Soul Fire Farm is a BIPOC*-centered community farm committed to ending racism and injustice in the food system. They raise and distribute life-giving food as a means to end food apartheid. With deep reverence for the land and wisdom of our ancestors, they work to reclaim the collective right to belong to the earth and to have agency in the food system. They bring diverse communities together on this healing land to share skills on sustainable agriculture, natural building, spiritual activism, health, and environmental justice. They are training the next generation of activist-farmers and strengthening the movements for food sovereignty and community self-determination.
National Black Food and Justice Alliance (NBFJA) is a coalition of Black-led organizations working towards cultivating and advancing Black leadership, building Black self-determination, Black institution building and organizing for food sovereignty, land and justice. The Alliance seeks to achieve this by engaging in broad based coalition organizing for black food and land, increasing visibility of Black led narratives and work, advancing Black led visions for just and sustainable communities, and building capacity for self-determination within our local, national, and international food systems and land rights work. We focus our work on black food sovereignty, self-determining food economies, and land. We approach food sovereignty, land and self-determining food economies through the lens of healing, organizing & resistance against anti-Blackness.

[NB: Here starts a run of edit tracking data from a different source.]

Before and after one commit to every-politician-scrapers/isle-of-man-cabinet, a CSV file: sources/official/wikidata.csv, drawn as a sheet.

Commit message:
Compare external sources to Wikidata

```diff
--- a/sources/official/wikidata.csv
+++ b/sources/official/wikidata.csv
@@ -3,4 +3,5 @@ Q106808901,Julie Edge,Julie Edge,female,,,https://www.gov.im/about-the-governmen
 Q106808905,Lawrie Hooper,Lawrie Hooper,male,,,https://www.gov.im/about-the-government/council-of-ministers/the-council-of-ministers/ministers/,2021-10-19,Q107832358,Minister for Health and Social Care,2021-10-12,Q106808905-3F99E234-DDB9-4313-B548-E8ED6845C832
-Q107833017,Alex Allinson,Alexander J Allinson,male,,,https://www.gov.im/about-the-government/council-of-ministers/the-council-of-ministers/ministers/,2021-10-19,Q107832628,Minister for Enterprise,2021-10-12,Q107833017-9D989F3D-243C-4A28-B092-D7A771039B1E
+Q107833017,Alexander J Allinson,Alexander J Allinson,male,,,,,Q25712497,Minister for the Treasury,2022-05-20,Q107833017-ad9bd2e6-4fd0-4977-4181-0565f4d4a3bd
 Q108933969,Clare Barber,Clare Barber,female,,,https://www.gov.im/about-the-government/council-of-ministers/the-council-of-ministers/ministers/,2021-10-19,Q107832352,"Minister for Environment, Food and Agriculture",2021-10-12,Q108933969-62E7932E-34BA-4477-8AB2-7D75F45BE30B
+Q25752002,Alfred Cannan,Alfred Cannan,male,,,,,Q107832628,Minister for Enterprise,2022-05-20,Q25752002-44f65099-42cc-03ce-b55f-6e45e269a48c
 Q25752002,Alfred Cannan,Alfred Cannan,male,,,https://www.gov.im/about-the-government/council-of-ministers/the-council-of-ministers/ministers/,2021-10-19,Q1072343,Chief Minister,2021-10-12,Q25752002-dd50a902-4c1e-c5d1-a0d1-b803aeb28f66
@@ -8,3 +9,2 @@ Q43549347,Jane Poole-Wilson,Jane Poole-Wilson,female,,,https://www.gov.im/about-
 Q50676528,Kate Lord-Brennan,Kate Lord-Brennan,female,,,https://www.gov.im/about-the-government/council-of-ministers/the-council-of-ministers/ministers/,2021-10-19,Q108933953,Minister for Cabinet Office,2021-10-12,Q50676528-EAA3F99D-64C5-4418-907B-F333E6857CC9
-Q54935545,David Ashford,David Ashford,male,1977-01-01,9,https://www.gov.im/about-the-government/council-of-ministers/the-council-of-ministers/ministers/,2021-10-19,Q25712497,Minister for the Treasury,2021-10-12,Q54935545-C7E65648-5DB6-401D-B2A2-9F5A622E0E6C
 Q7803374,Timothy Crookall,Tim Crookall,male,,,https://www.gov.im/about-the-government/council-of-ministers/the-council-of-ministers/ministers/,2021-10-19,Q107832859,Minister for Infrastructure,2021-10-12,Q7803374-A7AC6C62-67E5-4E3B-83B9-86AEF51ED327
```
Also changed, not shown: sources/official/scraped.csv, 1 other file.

Black Urban Growers (BUGS) is an organization committed to building networks and community support for growers in both urban and rural settings. Through education and advocacy around food and farm issues, we nurture collective Black leadership to ensure we have a seat at the table.
Northeast Farmers of Color Land Trust’s Coordinator, Board of Directors, and fiscal sponsors (Soul Fire Farm Institute and their Board of Directors) bring their diverse skill sets in Cooperative Development, Climate Justice, Food and Land Sovereignty, Farming, Education, Herbalism, and Indigenous and Disaporic ways of honoring the land to build a land trust with clarity of focus, intentionality, and lived experience that centers the voices of QTBIPOC Farmers, Land Stewards, and Earth Workers.
The Clemmons Family Farm is one of the largest African-American-owned historic farms in Vermont today. The farm includes 6 historic buildings (circa later 1700s-1800s), a spacious 1990s residents, and 148 acres of prime farmland and forests, ponds and streams abundant with wildlife. The Farm is one of the 22 official landmarks on the State of Vermont's African-American Heritage Trail.
The Food Access Cross Cutting Team’s Food Justice Committee has created this tool for individuals, communities, businesses and organizations to explore how their activities support improving food access. There are many approaches to addressing the problems of hunger and food insecurity, including hunger awareness, hunger relief, food justice, right to food, and food sovereignty. We believe these are complementary; a variety of approaches are necessary and we are not trying to imply that every organization should try to ‘do it all’. At the same time, we believe that organizations focusing on a single approach are likely to increase their effectiveness by considering additional approaches, or partnering with organizations that use other approaches. This tool is meant to serve as a way for individuals, communities, businesses and organizations in Vermont to: • Celebrate, support and appreciate the work that is being done to offer equal access to nutritious, culturally appropriate food for all. • Appreciate the variety of roles necessary to create and sustain a healthy, equitable food system. • Explore different ways to promote food access throughout the food system and explore new ways of intervening in the system. • Understand the breadth of approaches into improving food access in Vermont’s food system. • Identify areas…